10 best PS4 games

10 best PS4 games

Can’t wait for the new round of blockbusters due out this autumn? We played through last year’s offering
Transfer window: Ten things we learnt

Ten things we learnt from the transfer window

Record-breaking spending shows FFP restraint no longer applies
Migrant crisis: UN official Philippe Douste-Blazy reveals the harrowing sights he encountered among refugees arriving on Lampedusa

‘Can we really just turn away?’

Dead bodies, men drowning, women miscarrying – a senior UN figure on the horrors he has witnessed among migrants arriving on Lampedusa, and urges politicians not to underestimate our caring nature
Nine of Syria and Iraq's 10 world heritage sites are in danger as Isis ravages centuries of history

Nine of Syria and Iraq's 10 world heritage sites are in danger...

... and not just because of Isis vandalism
Girl on a Plane: An exclusive extract of the novelisation inspired by the 1970 Palestinian fighters hijack

Girl on a Plane

An exclusive extract of the novelisation inspired by the 1970 Palestinian fighters hijack
Why Frederick Forsyth's spying days could spell disaster for today's journalists

Why Frederick Forsyth's spying days could spell disaster for today's journalists

The author of 'The Day of the Jackal' has revealed he spied for MI6 while a foreign correspondent
Markus Persson: If being that rich is so bad, why not just give it all away?

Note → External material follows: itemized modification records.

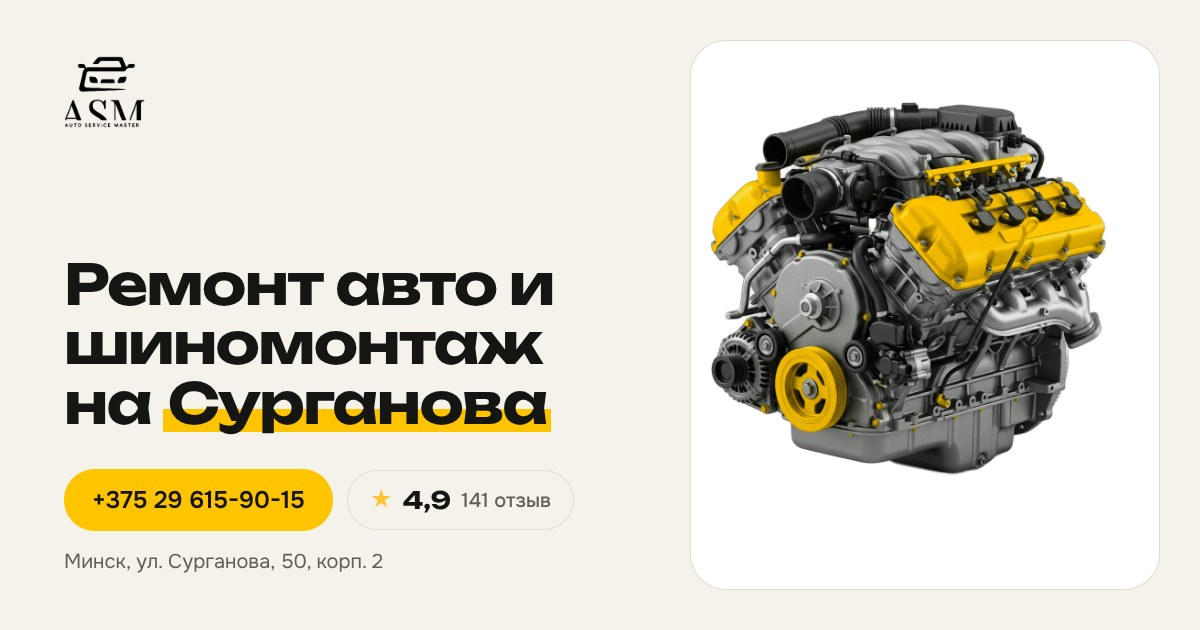
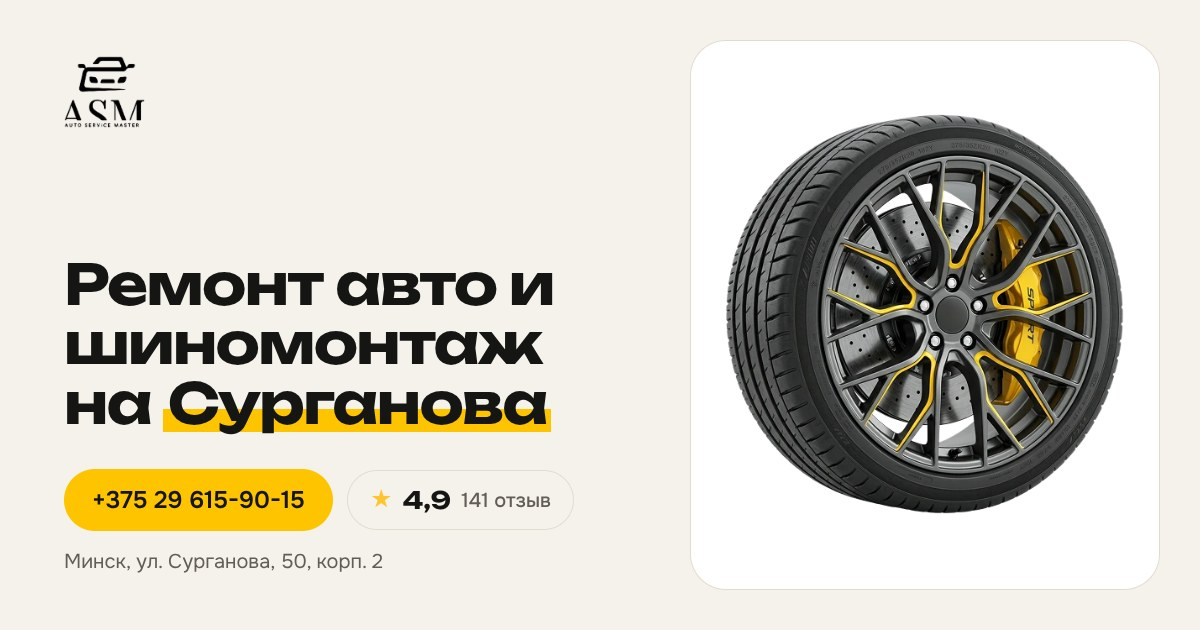
АСМ: вернул колесо с кругом, «Особенно хорошо знаем» — в бегущую строку; метки в карточках без картинки — как обычные, в две колонки
Claude-Session: https://claude.ai/code/session_016NbEm95whaVwUBYNA7vRPL

Changed region(s): [[0.5858, 0.1508, 0.9558, 0.8143]]

diff --git a/avtoservismaster/index.html b/avtoservismaster/index.html
@@ -14,15 +14,15 @@
 <meta property="og:url" content="https://d1trepes.github.io/sites/avtoservismaster/">
 <meta property="og:title" content="АвтоСервисМастер — ремонт авто и шиномонтаж на ул. Сурганова, Минск">
 <meta property="og:description" content="Диагностика, двигатель, ходовая, электрика, DSG, шиномонтаж. Рейтинг 4,9 на Яндекс Картах.">
-<meta property="og:image" content="https://d1trepes.github.io/sites/avtoservismaster/img/og.jpg?v=0b1d86d7">
+<meta property="og:image" content="https://d1trepes.github.io/sites/avtoservismaster/img/og.jpg?v=72bd8a9b">
 <meta property="og:image:width" content="1200">
 <meta property="og:image:height" content="630">
 <meta name="twitter:card" content="summary_large_image">
-<link rel="preload" as="image" href="img/hero-engine-yellow.webp" fetchpriority="high">
+<link rel="preload" as="image" href="photos/hero-wheel.webp" fetchpriority="high">
 <link rel="preconnect" href="https://fonts.googleapis.com">
 <link rel="preconnect" href="https://fonts.gstatic.com" crossorigin>
 <link href="https://fonts.googleapis.com/css2?family=Onest:wght@400;500;600&family=Unbounded:wght@500;700&display=swap" rel="stylesheet">
-<link rel="stylesheet" href="../blank/blank.css?v=0a09c5b5">
+<link rel="stylesheet" href="../blank/blank.css?v=8eac185e">
 <script>document.documentElement.classList.add("js")</script>
 <script type="application/ld+json">
 {
@@ -30,7 +30,7 @@
   "@type": "AutoRepair",
   "name": "АвтоСервисМастер",
   "url": "https://d1trepes.github.io/sites/avtoservismaster/",
-  "image": "https://d1trepes.github.io/sites/avtoservismaster/img/og.jpg?v=0b1d86d7",
+  "image": "https://d1trepes.github.io/sites/avtoservismaster/img/og.jpg?v=72bd8a9b",
   "telephone": "+375296159015",
   "address": {
     "@type": "PostalAddress",
@@ -90,7 +90,7 @@
       <div class="now rv" style="--d:0.25s" data-schedule='[{&quot;d&quot;:[1,2,3,4,5],&quot;from&quot;:9,&quot;to&quot;:19}]' hidden><i></i><span></span></div>
       <div class="trust rv" style="--d:0.3s"><b>4,9</b><div><span class="stars" aria-label="5 из 5"><svg viewBox="0 0 20 20" fill="currentColor" aria-hidden="true"><path d="M10 1.5l2.6 5.5 6 .7-4.5 4.1 1.2 5.9L10 14.8l-5.3 2.9 1.2-5.9L1.4 7.7l6-.7z"/></svg><svg viewBox="0 0 20 20" fill="currentColor" aria-hidden="true"><path d="M10 1.5l2.6 5.5 6 .7-4.5 4.1 1.2 5.9L10 14.8l-5.3 2.9 1.2-5.9L1.4 7.7l6-.7z"/></svg><svg viewBox="0 0 20 20" fill="currentColor" aria-hidden="true"><path d="M10 1.5l2.6 5.5 6 .7-4.5 4.1 1.2 5.9L10 14.8l-5.3 2.9 1.2-5.9L1.4 7.7l6-.7z"/></svg><svg viewBox="0 0 20 20" fill="currentColor" aria-hidden="true"><path d="M10 1.5l2.6 5.5 6 .7-4.5 4.1 1.2 5.9L10 14.8l-5.3 2.9 1.2-5.9L1.4 7.7l6-.7z"/></svg><svg viewBox="0 0 20 20" fill="currentColor" aria-hidden="true"><path d="M10 1.5l2.6 5.5 6 .7-4.5 4.1 1.2 5.9L10 14.8l-5.3 2.9 1.2-5.9L1.4 7.7l6-.7z"/></svg></span><span style="display:block;margin-top:4px">141 отзыв на Яндекс Картах</span></div></div>
     </div>
-    <div class="car m rv" style="--d:0.15s"><img src="img/hero-engine-yellow.webp" alt="Двигатель — ремонт и диагностика двигателей в автосервисе на Сурганова, Минск" fetchpriority="high"></div>
+    <div class="car m circ rv" style="--d:0.15s"><img src="photos/hero-wheel.webp" alt="Колесо с жёлтым диском — шиномонтаж АвтоСервисМастер в Минске" fetchpriority="high"></div>
   </div>
 </section>
 <section id="otzyvy" style="padding-top:0"><div class="wrap">
@@ -122,9 +122,10 @@
       <span class="stars" aria-label="5 из 5"><svg viewBox="0 0 20 20" fill="currentColor" aria-hidden="true"><path d="M10 1.5l2.6 5.5 6 .7-4.5 4.1 1.2 5.9L10 14.8l-5.3 2.9 1.2-5.9L1.4 7.7l6-.7z"/></svg><svg viewBox="0 0 20 20" fill="currentColor" aria-hidden="true"><path d="M10 1.5l2.6 5.5 6 .7-4.5 4.1 1.2 5.9L10 14.8l-5.3 2.9 1.2-5.9L1.4 7.7l6-.7z"/></svg><svg viewBox="0 0 20 20" fill="currentColor" aria-hidden="true"><path d="M10 1.5l2.6 5.5 6 .7-4.5 4.1 1.2 5.9L10 14.8l-5.3 2.9 1.2-5.9L1.4 7.7l6-.7z"/></svg><svg viewBox="0 0 20 20" fill="currentColor" aria-hidden="true"><path d="M10 1.5l2.6 5.5 6 .7-4.5 4.1 1.2 5.9L10 14.8l-5.3 2.9 1.2-5.9L1.4 7.7l6-.7z"/></svg><svg viewBox="0 0 20 20" fill="currentColor" aria-hidden="true"><path d="M10 1.5l2.6 5.5 6 .7-4.5 4.1 1.2 5.9L10 14.8l-5.3 2.9 1.2-5.9L1.4 7.7l6-.7z"/></svg></span><p>Отличный сервис и всегда хороший подход. Возим к ним все свои машины, на шиномонтаж всегда можно быстро попасть.</p>
     </article></div></div>
   </div></div></section>
+<section id="marki" class="sec-marq" style="padding-top:0"><div class="marq rv" aria-label="Дизельные авто, Коммерческий транспорт, Ремонт DSG, Эндоскопия двигателя"><div><span>Дизельные авто</span><span>Коммерческий транспорт</span><span>Ремонт DSG</span><span>Эндоскопия двигателя</span><span>Дизельные авто</span><span>Коммерческий транспорт</span><span>Ремонт DSG</span><span>Эндоскопия двигателя</span><span>Дизельные авто</span><span>Коммерческий транспорт</span><span>Ремонт DSG</span><span>Эндоскопия двигателя</span><span>Дизельные авто</span><span>Коммерческий транспорт</span><span>Ремонт DSG</span><span>Эндоскопия двигателя</span></div></div></section>
 <section id="uslugi" style="padding-top:0"><div class="wrap">
   <h2 class="rv">Что мы делаем</h2>
-  <div class="hlr rv"><b>Особенно хорошо знаем:</b><span><svg viewBox="0 0 24 24" fill="none" stroke="currentColor" stroke-width="2" stroke-linecap="round" stroke-linejoin="round" aria-hidden="true"><path d="M12 3s5 5.5 5 9.5a5 5 0 0 1-10 0C7 8.5 12 3 12 3z"/></svg>Дизельные авто</span><span><svg viewBox="0 0 24 24" fill="none" stroke="currentColor" stroke-width="2" stroke-linecap="round" stroke-linejoin="round" aria-hidden="true"><path d="M2 7h12v9H2zM14 10h4l4 3v3h-8z"/><circle cx="6.5" cy="17.5" r="1.8"/><circle cx="17.5" cy="17.5" r="1.8"/></svg>Коммерческий транспорт</span><span><svg viewBox="0 0 24 24" fill="none" stroke="currentColor" stroke-width="2" stroke-linecap="round" stroke-linejoin="round" aria-hidden="true"><circle cx="5" cy="6" r="2"/><circle cx="12" cy="6" r="2"/><circle cx="19" cy="6" r="2"/><circle cx="5" cy="18" r="2"/><circle cx="12" cy="18" r="2"/><path d="M5 8v8M12 8v8M19 8v4H5"/></svg>Ремонт DSG</span><span><svg viewBox="0 0 24 24" fill="none" stroke="currentColor" stroke-width="2" stroke-linecap="round" stroke-linejoin="round" aria-hidden="true"><circle cx="10" cy="10" r="6"/><path d="M14.5 14.5 21 21"/><circle cx="10" cy="10" r="2"/></svg>Эндоскопия двигателя</span></div><div class="svc side"><article class="sv rv" style="--span:6">
+  <div class="svc side"><article class="sv rv" style="--span:6">
     <div class="pic"><img src="img/svc-engine.webp" alt="Поршень и шестерня ГРМ — ремонт двигателя" loading="lazy" decoding="async"></div>
     <h3>Двигатель и диагностика</h3>
     <div class="chips"><span>Компьютерная диагностика</span><span>Эндоскопия двигателя</span><span>Ремонт двигателя</span><span>Ремонт ГБЦ</span><span>Замена ГРМ</span><span>Ремонт турбокомпрессора</span><span>Система охлаждения</span><span>Топливная система</span><span>Ремонт и чистка форсунок</span><span>Замена масла</span><span>Выхлопная система</span><span>Удаление катализаторов</span></div>

diff --git a/blank/blank.css b/blank/blank.css
@@ -630,11 +630,9 @@ h2 em{font-style:normal;color:var(--ac-tx)}
   .cnt:not(:has(.hrs)) .info .acts{margin:0 0 0 auto}
   .cnt:not(:has(.hrs)) .map{min-height:380px}
 }
-/* карточка услуги без картинки и с небольшим числом меток: метки плитками на всю карточку, вровень с соседней */
+/* карточка услуги без картинки и с небольшим числом меток: обычные метки, но в две колонки на всю ширину карточки */
 @media(min-width:961px){
-  .svc.side .sv:not(:has(.pic)):not(:has(.chips span:nth-child(7))) .chips{display:grid;grid-template-columns:repeat(2,minmax(0,1fr));grid-auto-rows:1fr;align-self:stretch;gap:8px}
-  .svc.side .sv:not(:has(.pic)):not(:has(.chips span:nth-child(7))) .chips span{display:flex;align-items:center;padding:12px 16px;border-radius:var(--r-sm);font-size:15.5px;background:var(--bg2)}
-  [data-theme="светлая"] .svc.side .sv:not(:has(.pic)):not(:has(.chips span:nth-child(7))) .chips span{background:var(--bg)}
+  .svc.side .sv:not(:has(.pic)):not(:has(.chips span:nth-child(7))) .chips{display:grid;grid-template-columns:repeat(2,minmax(0,1fr));gap:8px}
 }
 
 /* ---------- МАСТЕРСКАЯ: компактнее заголовок и первый экран, акцент — подчёркивание ---------- */
@@ -681,4 +679,3 @@ h2 em{font-style:normal;color:var(--ac-tx)}
 [data-style="плакат"] .hero::before{outline:1px solid color-mix(in srgb,var(--on-ac) 22%,transparent);outline-offset:clamp(28px,4vw,56px)}
 [data-style="плакат"] .hero::after{content:"";position:absolute;left:-20px;bottom:-10px;width:min(46vw,520px);height:220px;background-image:radial-gradient(color-mix(in srgb,var(--on-ac) 30%,transparent) 1.6px,transparent 1.8px);background-size:22px 22px;-webkit-mask:radial-gradient(ellipse at 0% 100%,#000 10%,transparent 70%);mask:radial-gradient(ellipse at 0% 100%,#000 10%,transparent 70%);pointer-events:none}
 @media(max-width:900px){[data-style="плакат"] .hero::after{height:160px;width:70vw}}
-@media(min-width:961px){.svc.side .sv:not(:has(.pic)):not(:has(.chips span:nth-child(7))) .chips span:last-child:nth-child(odd){grid-column:span 2}}

diff --git a/tablica/index.html b/tablica/index.html
@@ -36,7 +36,7 @@ dl{display:flex;flex-wrap:wrap;gap:6px 18px;font-size:13px}dt{color:var(--mut);f
 .nt{font-size:13px;color:var(--mut);border-top:1px dashed var(--line);padding-top:10px}
 @media(max-width:760px){.kpi{grid-template-columns:repeat(2,1fr)}.grid{grid-template-columns:1fr}h1{font-size:26px}}
 </style></head><body><div class="w">
-<div class="top"><div><h1>Мои клиенты</h1><p>Сайты для автосервисов · обновлено 25 октября в 13:25</p></div></div>
+<div class="top"><div><h1>Мои клиенты</h1><p>Сайты для автосервисов · обновлено 25 октября в 13:36</p></div></div>
 <div class="kpi">
 <div class="k"><b>11</b><span>всего сервисов</span></div>
 <div class="k"><b>10</b><span>демо ждут звонка</span></div>

diff --git a/gtgarage/index.html b/gtgarage/index.html
@@ -22,7 +22,7 @@
 <link rel="preconnect" href="https://fonts.googleapis.com">
 <link rel="preconnect" href="https://fonts.gstatic.com" crossorigin>
 <link href="https://fonts.googleapis.com/css2?family=Golos+Text:wght@400;500;600&family=Oswald:wght@500;600;700&display=swap" rel="stylesheet">
-<link rel="stylesheet" href="../blank/blank.css?v=0a09c5b5">
+<link rel="stylesheet" href="../blank/blank.css?v=8eac185e">
 <script>document.documentElement.classList.add("js")</script>
 <script type="application/ld+json">
 {

diff --git a/moy-mehanik/index.html b/moy-mehanik/index.html
@@ -22,7 +22,7 @@
 <link rel="preconnect" href="https://fonts.googleapis.com">
 <link rel="preconnect" href="https://fonts.gstatic.com" crossorigin>
 <link href="https://fonts.googleapis.com/css2?family=Golos+Text:wght@400;500;600&family=Oswald:wght@500;600;700&display=swap" rel="stylesheet">
-<link rel="stylesheet" href="../blank/blank.css?v=0a09c5b5">
+<link rel="stylesheet" href="../blank/blank.css?v=8eac185e">
 <script>document.documentElement.classList.add("js")</script>
 <script type="application/ld+json">
 {

diff --git a/sto-777/index.html b/sto-777/index.html
@@ -22,7 +22,7 @@
 <link rel="preconnect" href="https://fonts.googleapis.com">
 <link rel="preconnect" href="https://fonts.gstatic.com" crossorigin>
 <link href="https://fonts.googleapis.com/css2?family=Golos+Text:wght@400;500;600&family=Oswald:wght@500;600;700&display=swap" rel="stylesheet">
-<link rel="stylesheet" href="../blank/blank.css?v=0a09c5b5">
+<link rel="stylesheet" href="../blank/blank.css?v=8eac185e">
 <script>document.documentElement.classList.add("js")</script>
 <script type="application/ld+json">
 {

diff --git a/gans-motors/index.html b/gans-motors/index.html
@@ -22,7 +22,7 @@
 <link rel="preconnect" href="https://fonts.googleapis.com">
 <link rel="preconnect" href="https://fonts.gstatic.com" crossorigin>
 <link href="https://fonts.googleapis.com/css2?family=Onest:wght@400;500;600&family=Unbounded:wght@500;700&display=swap" rel="stylesheet">
-<link rel="stylesheet" href="../blank/blank.css?v=0a09c5b5">
+<link rel="stylesheet" href="../blank/blank.css?v=8eac185e">
 <script>document.documentElement.classList.add("js")</script>
 <script type="application/ld+json">
 {

diff --git a/ulvmontazh/index.html b/ulvmontazh/index.html
@@ -22,7 +22,7 @@
 <link rel="preconnect" href="https://fonts.googleapis.com">
 <link rel="preconnect" href="https://fonts.gstatic.com" crossorigin>
 <link href="https://fonts.googleapis.com/css2?family=Onest:wght@400;500;600&family=Unbounded:wght@500;700&display=swap" rel="stylesheet">
-<link rel="stylesheet" href="../blank/blank.css?v=0a09c5b5">
+<link rel="stylesheet" href="../blank/blank.css?v=8eac185e">
 <script>document.documentElement.classList.add("js")</script>
 <script type="application/ld+json">
 {

diff --git a/avtozveno/index.html b/avtozveno/index.html
@@ -22,7 +22,7 @@
 <link rel="preconnect" href="https://fonts.googleapis.com">
 <link rel="preconnect" href="https://fonts.gstatic.com" crossorigin>
 <link href="https://fonts.googleapis.com/css2?family=Rubik:wght@400;500;600&family=Russo+One&display=swap" rel="stylesheet">
-<link rel="stylesheet" href="../blank/blank.css?v=0a09c5b5">
+<link rel="stylesheet" href="../blank/blank.css?v=8eac185e">
 <script>document.documentElement.classList.add("js")</script>
 <script type="application/ld+json">
 {

diff --git a/sto-starovilenskaya/index.html b/sto-starovilenskaya/index.html
@@ -22,7 +22,7 @@
 <link rel="preconnect" href="https://fonts.googleapis.com">
 <link rel="preconnect" href="https://fonts.gstatic.com" crossorigin>
 <link href="https://fonts.googleapis.com/css2?family=Rubik:wght@400;500;600&family=Russo+One&display=swap" rel="stylesheet">
-<link rel="stylesheet" href="../blank/blank.css?v=0a09c5b5">
+<link rel="stylesheet" href="../blank/blank.css?v=8eac185e">
 <script>document.documentElement.classList.add("js")</script>
 <script type="application/ld+json">
 {

diff --git a/alfamagnit/index.html b/alfamagnit/index.html
@@ -22,7 +22,7 @@
 <link rel="preconnect" href="https://fonts.googleapis.com">
 <link rel="preconnect" href="https://fonts.gstatic.com" crossorigin>
 <link href="https://fonts.googleapis.com/css2?family=Manrope:wght@400;500;600;700;800&display=swap" rel="stylesheet">
-<link rel="stylesheet" href="../blank/blank.css?v=0a09c5b5">
+<link rel="stylesheet" href="../blank/blank.css?v=8eac185e">
 <script>document.documentElement.classList.add("js")</script>
 <script type="application/ld+json">
 {

diff --git a/cts-service/index.html b/cts-service/index.html
@@ -22,7 +22,7 @@
 <link rel="preconnect" href="https://fonts.googleapis.com">
 <link rel="preconnect" href="https://fonts.gstatic.com" crossorigin>
 <link href="https://fonts.googleapis.com/css2?family=Manrope:wght@400;500;600;700;800&display=swap" rel="stylesheet">
-<link rel="stylesheet" href="../blank/blank.css?v=0a09c5b5">
+<link rel="stylesheet" href="../blank/blank.css?v=8eac185e">
 <script>document.documentElement.classList.add("js")</script>
 <script type="application/ld+json">
 {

That's a bit rich

The billionaire inventor of computer game Minecraft says he is bored, lonely and isolated by his vast wealth. If it’s that bad, says Simon Kelner, why not just give it all away?
Euro 2016: Chris Coleman on course to end half a century of hurt for Wales

Coleman on course to end half a century of hurt for Wales

Wales last qualified for major tournament in 1958 but after several near misses the current crop can book place at Euro 2016 and end all the indifference